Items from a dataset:
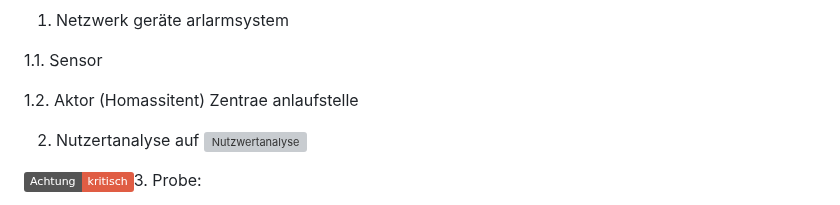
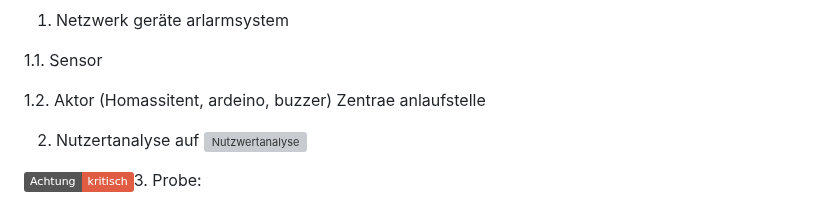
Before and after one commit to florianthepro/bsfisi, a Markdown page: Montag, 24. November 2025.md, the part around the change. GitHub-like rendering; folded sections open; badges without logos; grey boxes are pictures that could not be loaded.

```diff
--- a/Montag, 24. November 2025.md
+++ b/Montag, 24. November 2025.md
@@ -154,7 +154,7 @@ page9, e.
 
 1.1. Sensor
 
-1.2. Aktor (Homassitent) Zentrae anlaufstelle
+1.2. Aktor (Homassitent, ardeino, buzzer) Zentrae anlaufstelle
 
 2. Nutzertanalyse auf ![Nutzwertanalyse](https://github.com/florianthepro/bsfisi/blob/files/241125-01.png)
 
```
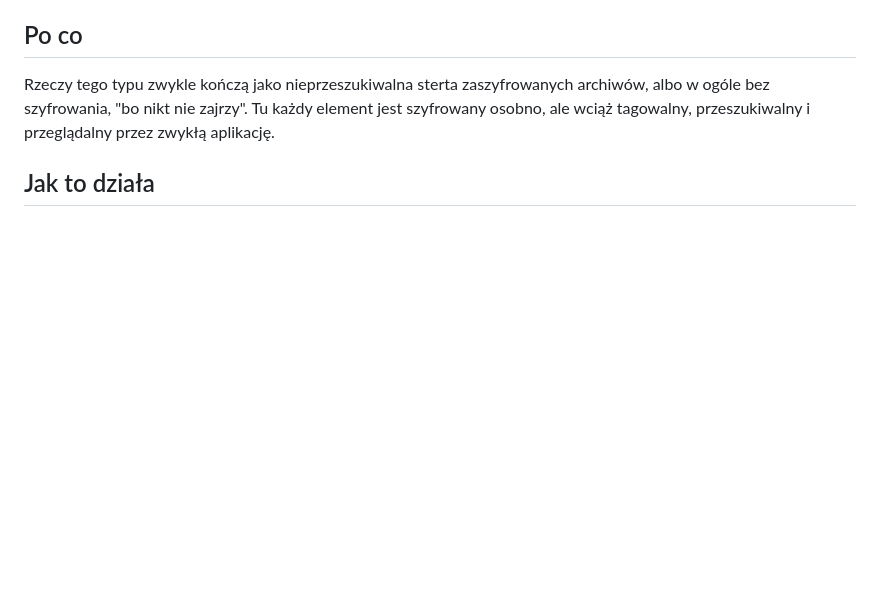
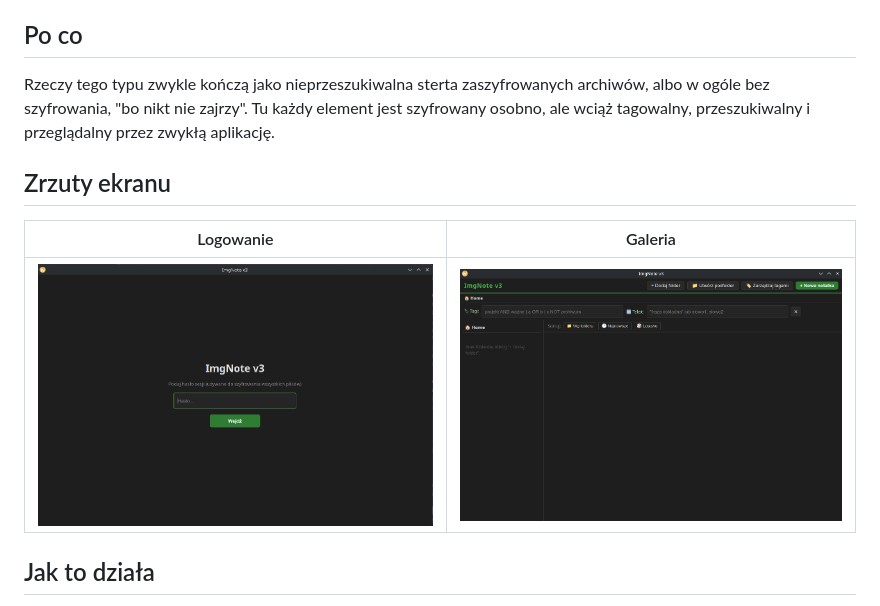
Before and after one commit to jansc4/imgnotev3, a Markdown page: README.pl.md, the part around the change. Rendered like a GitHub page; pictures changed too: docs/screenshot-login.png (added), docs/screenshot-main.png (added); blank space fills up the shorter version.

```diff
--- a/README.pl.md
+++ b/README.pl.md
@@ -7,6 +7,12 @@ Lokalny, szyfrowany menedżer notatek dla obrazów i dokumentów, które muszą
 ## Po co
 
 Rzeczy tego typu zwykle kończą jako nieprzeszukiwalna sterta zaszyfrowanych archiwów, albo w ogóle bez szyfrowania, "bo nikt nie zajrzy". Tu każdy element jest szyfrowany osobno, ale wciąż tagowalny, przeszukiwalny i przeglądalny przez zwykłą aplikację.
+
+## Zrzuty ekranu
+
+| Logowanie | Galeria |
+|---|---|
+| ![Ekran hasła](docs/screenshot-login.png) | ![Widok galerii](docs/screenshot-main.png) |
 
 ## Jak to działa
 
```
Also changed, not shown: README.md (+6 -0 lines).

> **The task**
In the records above, locate each line with the word "docs". Copy all such lines.

> **Your solution**
Before and after one commit to jansc4/imgnotev3, a Markdown page: README.pl.md, the part around the change. Rendered like a GitHub page; pictures changed too: docs/screenshot-login.png (added), docs/screenshot-main.png (added); blank space fills up the shorter version.
+| ![Ekran hasła](docs/screenshot-login.png) | ![Widok galerii](docs/screenshot-main.png) |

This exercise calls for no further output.